While it is technically possible to design a card that would plug-in to the PCIe bus, it would also have to provide graphics capability or have an input to provide graphics from another source. The Thunderbolt connector has to provide power + PCIe I/O, and DisplayPort graphics.

ExpressCard cannot meet these requirements.
 

jdechko

macrumors 601
Jul 1, 2004
4,088
216
While it is technically possible to design a card that would plug-in to the PCIe bus, it would also have to provide graphics capability or have an input to provide graphics from another source. The Thunderbolt connector has to provide power + PCIe I/O, and DisplayPort graphics.
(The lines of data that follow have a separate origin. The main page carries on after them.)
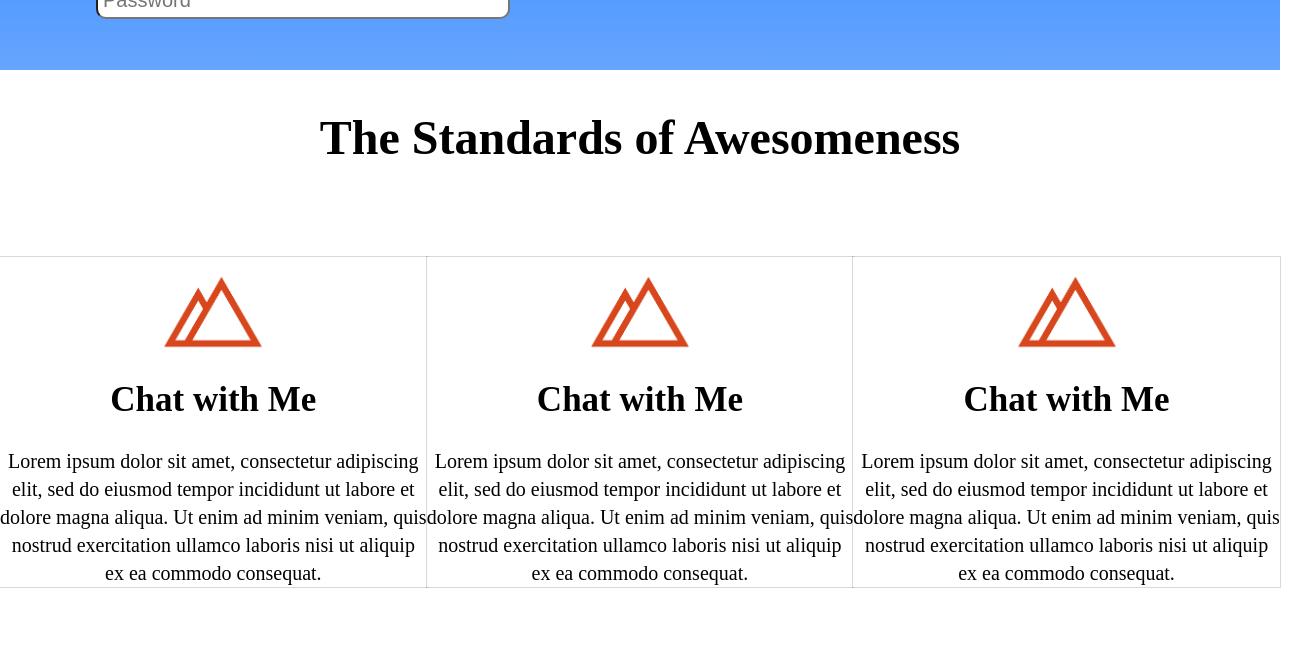
Repository: jesar-enl/My-CSS-Website
Page: index.html
The author's editor kept a copy of each file at every save. The page is drawn from the files as they stood at one save, then again after the next save.
The browser window is 1280 px wide. The page is 1296 px wide, so the pictures cover 1296 px, including what lies to the right of the window. The pictures show the part of the page from y = 430 to 1088 px (the page is 1088 px tall).

Above is the page before, as saved 2022-07-27 13:07:21.

### index.html
<!DOCTYPE html>
<html lang="en">
  <head>
    <meta charset="UTF-8" />
    <meta http-equiv="X-UA-Compatible" content="IE=edge" />
    <meta name="viewport" content="width=device-width, initial-scale=1.0" />
    <title>My CSS website</title>
    <link rel="stylesheet" href="style.css" />
  </head>
  <body>
    <nav>
      <ul class="topnav" id="dropdownClick">
        <li><a href="#home">Home</a></li>
        <li><a href="#contact">Contact</a></li>
        <li><a href="#news">News</a></li>
        <li><a href="#about">About</a></li>
        <li class="topnav-right"><a href="#signup">SignUp</a></li>
        <li class="topnav-right"><a href="#login">LogIn</a></li>

        <!--
          This unicode is called 'Trigram for Heaven'.
          It can be used to hide the menu when we shrink the screen to a mobile sized.

          Thousands of unicode characters can be accessed from the unicode table 'https://unicode-table.com/en/'
        -->

        <li class="dropdown">
          <!--
            Having the href like this is to inform the browser
            that perform this link as a javascript command,
            heading to nowhere. Stay around this page.
          -->

          <a href="javascript:void(0);" onclick="handleClick()">&#9776;</a>
        </li>
      </ul>
    </nav>

    <div class="container" id="section-1-gradient">
      <div class="row">
        <div class="col-6">
          <div class="leftSideCol">
            <h1 class="large">Crazy Radness</h1>
            <h1 class="large">Made for Developers</h1>
          </div>
          <form action="">
            <div class="leftSideCol">
              <h2>Username</h2>
              <input
                type="text"
                class="inputbox"
                placeholder="Username"
                name="username"
              />
              <h2>Password</h2>
              <input type="password" name="password" placeholder="Password" />
            </div>
          </form>
        </div>
        <div class="col-6">
          <div class="rightSideCol videoContainer">
            <iframe
              width="560"
              height="315"
              src="https://www.youtube.com/embed/ZxKM3DCV2kE"
              title="YouTube video player"
              frameborder="0"
              allow="accelerometer; autoplay; clipboard-write; encrypted-media; gyroscope; picture-in-picture"
              allowfullscreen
            ></iframe>
          </div>
        </div>
      </div>
    </div>

    <header>
      <h1 class="section-2-header">The Standards of Awesomeness</h1>
    </header>

    <div class="container">
      <div class="row">
        <div class="col-4">
          <div class="box">
            <div class="icon">
              <img class="dev" src="devslopes.png" alt="dev icon" />
            </div>
            <label for="">Chat with Me</label>
            <p>
              Lorem ipsum dolor sit amet, consectetur adipiscing elit, sed do
              eiusmod tempor incididunt ut labore et dolore magna aliqua. Ut
              enim ad minim veniam, quis nostrud exercitation ullamco laboris
              nisi ut aliquip ex ea commodo consequat.
            </p>
          </div>
        </div>
        <div class="col-4">
          <div class="box">
            <div class="icon">
              <img class="dev" src="devslopes.png" alt="dev icon" />
            </div>
            <label for="">Chat with Me</label>
            <p>
              Lorem ipsum dolor sit amet, consectetur adipiscing elit, sed do
              eiusmod tempor incididunt ut labore et dolore magna aliqua. Ut
              enim ad minim veniam, quis nostrud exercitation ullamco laboris
              nisi ut aliquip ex ea commodo consequat.
            </p>
          </div>
        </div>
        <div class="col-4">
          <div class="box">
            <div class="icon">
              <img class="dev" src="devslopes.png" alt="dev icon" />
            </div>
            <label for="">Chat with Me</label>
            <p>
              Lorem ipsum dolor sit amet, consectetur adipiscing elit, sed do
              eiusmod tempor incididunt ut labore et dolore magna aliqua. Ut
              enim ad minim veniam, quis nostrud exercitation ullamco laboris
              nisi ut aliquip ex ea commodo consequat.
            </p>
          </div>
        </div>
      </div>
    </div>
    <script src="index.js"></script>
  </body>
</html>

### style.css
/* ########## Defaults ########### */

nav,
header,
footer {
  display: block;
}

body {
  line-height: 1.5;
  margin: 0;
}

label {
  font-size: 35px;
  font-weight: 800;
}

p {
  font-size: 20px;
  line-height: 1.4;
}

.container {
  width: 100%;
  margin: auto;
  padding-top: 4%;
  padding-bottom: 4%;
}

.row {
  width: 100%;
  display: flex;
  flex-wrap: wrap;
  align-items: center;
}

.row::after {
  display: table;
  clear: both;
  content: '';
}

.col-1 {
  width: 8.33%;
}
.col-2 {
  width: 16.66%;
}
.col-3 {
  width: 25%;
}
.col-4 {
  width: 33.33%;
}
.col-5 {
  width: 41.66%;
}
.col-6 {
  width: 50%;
}
.col-7 {
  width: 58.33%;
}
.col-8 {
  width: 66.66%;
}
.col-9 {
  width: 75%;
}
.col-10 {
  width: 83.33%;
}
.col-11 {
  width: 91.66%;
}
.col-12 {
  width: 100%;
}

/* ######### Navigation Bar ######## */

nav {
  width: 100%;
  margin: 0;
}

nav ul {
  background-color: #eee;
  overflow: hidden;
  margin: 0;
  padding: 0;
}
/* the list-style removes the bullet points from the list items */
ul.topnav li {
  list-style: none;
  float: left;
}

ul.topnav li.topnav-right {
  float: right;
}

ul.topnav li a {
  display: block;
  text-decoration: none;
  min-height: 1.5rem;
  text-align: center;
  padding: 14px;
  text-transform: uppercase;
  color: #665;
}

ul.topnav li a:hover {
  background-color: #7ab6f3;
  color: #fff;
}

.dropdown {
  display: none;
}

/* #################### Custom styles ################## */

#section-1-gradient {
  background: #076dff;
  background: -webkit-gradient(#076dff, #65a5ff);
  background: -o-linear-gradient(#076dff, #65a5ff);
  background: -moz-linear-gradient(#076dff, #65a5ff);
  background: linear-gradient(#076dff, #65a5ff);
}

.box {
  text-align: center;
  margin: auto;
  background-color: #fff;
  /*
    The "box-shadow" syntax is as follows:

    box-shadow: horizontal-length vertical-length blur-radius spread-radius rgba(r, g, b, opacity);
  */
  box-shadow: 0 0 0 1px rgba(0, 0, 0, 0.15);
}

.leftSideCol {
  margin-left: 15%;
}

.rightSideCol {
  margin-left: 15%;
}

.large {
  color: #fff;
  font-size: 2.2rem;
  margin: 0;
  line-height: 1.7;
}

.section-2-header {
  font-size: 3rem;
  text-align: center;
}

input[type='text'] {
  font-size: 20px;
  width: 400px;
  min-width: 100px;
  padding: 5px;
  border-radius: 10px;
}

form h2 {
  color: #fff;
}

input[type='password'] {
  font-size: 20px;
  width: 400px;
  padding: 5px;
  min-width: 100px;
  border-radius: 10px;
}

.icon {
  width: 100%;
}

.dev {
  width: 110px;
  height: 110px;
}

/* ############ Media Query ########### */

@media screen and (max-width: 680px) {
  /*
    This tells the browser to hide all the list
    elements of the nav bar except the first one.
  */

  ul.topnav li:not(:nth-child(1)) {
    display: none;
  }

  ul.topnav li.dropdown {
    display: block;
    float: right;
  }

  ul.topnav.responsive li.dropdown {
    position: absolute;
    top: 0;
    right: 0;
  }

  ul.topnav.responsive {
    position: relative;
  }

  /* Places the list items in a row manner. */
  ul.topnav.responsive li {
    display: inline;
    float: none;
  }

  ul.topnav.responsive li a {
    /* displays the items in a manner of stacking on top of each other. */
    display: block;
    text-align: left;
  }

  .col-6 {
    width: 100%;
    margin: 0;
  }

  .rightSideCol {
    margin-top: 5%;
  }

  .videoContainer iframe {
    position: relative;
    width: 100%;
    margin: 0;
    overflow: hidden;
  }

  leftSideCol,
  rightSideCol {
    margin: 15px;
  }

  input[type='text'] {
    width: 300px;
  }

  input[type='password'] {
    width: 300px;
  }
}

@media screen and (max-width: 890px) {
  /*
    This tells the browser to hide all the list
    elements of the nav bar except the first one.
  */

  ul.topnav li:not(:nth-child(1)) {
    display: none;
  }

  ul.topnav li.dropdown {
    display: block;
    float: right;
  }

  ul.topnav.responsive li.dropdown {
    position: absolute;
    top: 0;
    right: 0;
  }

  ul.topnav.responsive {
    position: relative;
  }

  /* Places the list items in a row manner. */
  ul.topnav.responsive li {
    display: inline;
    float: none;
  }

  ul.topnav.responsive li a {
    /* displays the items in a manner of stacking on top of each other. */
    display: block;
    text-align: left;
  }

  .col-6 {
    width: 100%;
    margin: 0;
  }

  .rightSideCol {
    margin-top: 5%;
    max-width: 300px;
  }

  .videoContainer iframe {
    position: relative;
    width: 100%;
  }
}

### index.js
function handleClick() {
  var list = document.getElementById('dropdownClick');
  if (list.className === 'topnav') {
    list.className += ' responsive';
    // change topnav to topnav.responsive
  } else {
    list.className = 'topnav';
  }
}

After the next save:
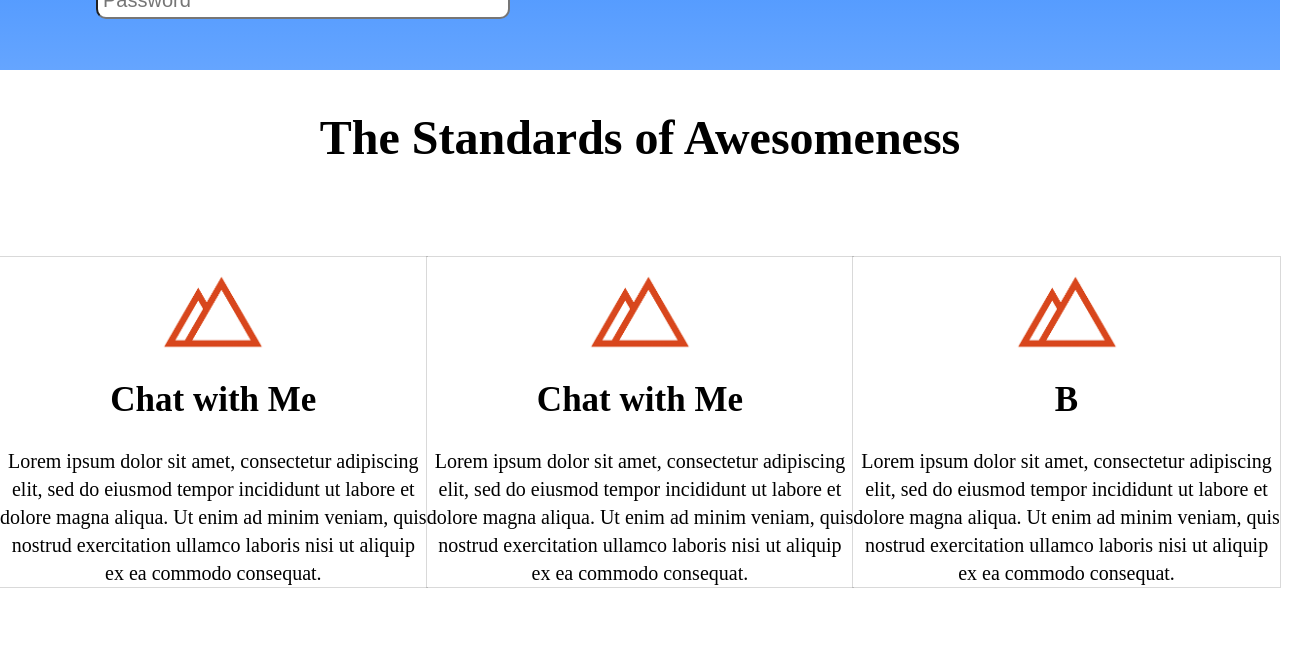
Saved 65 s later.
--- a/index.html
+++ b/index.html
@@ -112,7 +112,7 @@
             <div class="icon">
               <img class="dev" src="devslopes.png" alt="dev icon" />
             </div>
-            <label for="">Chat with Me</label>
+            <label for="">B</label>
             <p>
               Lorem ipsum dolor sit amet, consectetur adipiscing elit, sed do
               eiusmod tempor incididunt ut labore et dolore magna aliqua. Ut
ExpressCard cannot meet these requirements.
It's not as clear cut as you make it out to be.

The expresscard standard is the precursor to what you described. It had the benefit of functioning in either USB 2.0 or 3.0 mode as well, but essentially it was an external method of externally tapping into the PCIe.

Unfortunately, it was limited to 2.5Gbps in PCIe mode (A single-lane PCIe). By comparison, Thunderbolt can operate up to 10Gbps (4-lane PCIe). However, the biggest difference in the technology is that Thunderbolt multiplexes video with the port allowing both video & data to be transferred from a single link.

To look at it another way, Thunderbolt is the successor to Expresscard. Or in another way:

Expresscard 2.0 = USB 2.0 + USB 3.0 + PCIe 1x
Thunderbolt = PCIe 4x + Video Output

That also means that, with the exception of video output, Expresscards can be used for many of the same purposes as Thunderbolt, including Firewire, USB, SATA and Gigabit ethernet.
 

g4cube

macrumors 6502a
Apr 22, 2003
760
13
Still not able to provide the 10watts of power from the ExpressCard slot; would require an external power supply.

And as both you and I state in different ways, will also not meet the performance requirements.

I assume the original question was about the ExpressCard slot on older, existing laptops. Not some new enhancement of an ExpressCard implementation.

Bottom line, it's not going to happen - there won't be any Thunderbolt card for current ExpressCard slots.

Thunderbolt is the new expansion capability for laptops, and some desktops and all-in-one computers.
 

james*b

macrumors regular
Original poster
Jan 2, 2011
123
0
Still not able to provide the 10watts of power from the ExpressCard slot; would require an external power supply.

And as both you and I state in different ways, will also not meet the performance requirements.

I assume the original question was about the ExpressCard slot on older, existing laptops. Not some new enhancement of an ExpressCard implementation.

Bottom line, it's not going to happen - there won't be any Thunderbolt card for current ExpressCard slots.

Thunderbolt is the new expansion capability for laptops, and some desktops and all-in-one computers.
Thanks for the explanations.
I was hoping there might one day be an adapter to connect a 2009 Macbook Pro to a Thunderbolt-only drive, but it does sound very unlikely :(
 

MCAsan

macrumors 601
Jul 9, 2012
4,542
413
Atlanta
Not likely to be a serious business case for anyone to make one for MBs with card slots. Sell the 2011 machine while you can get max amount for it and get a top MBair or rMBP. A top rMBP costs around $1000 less now than at launch.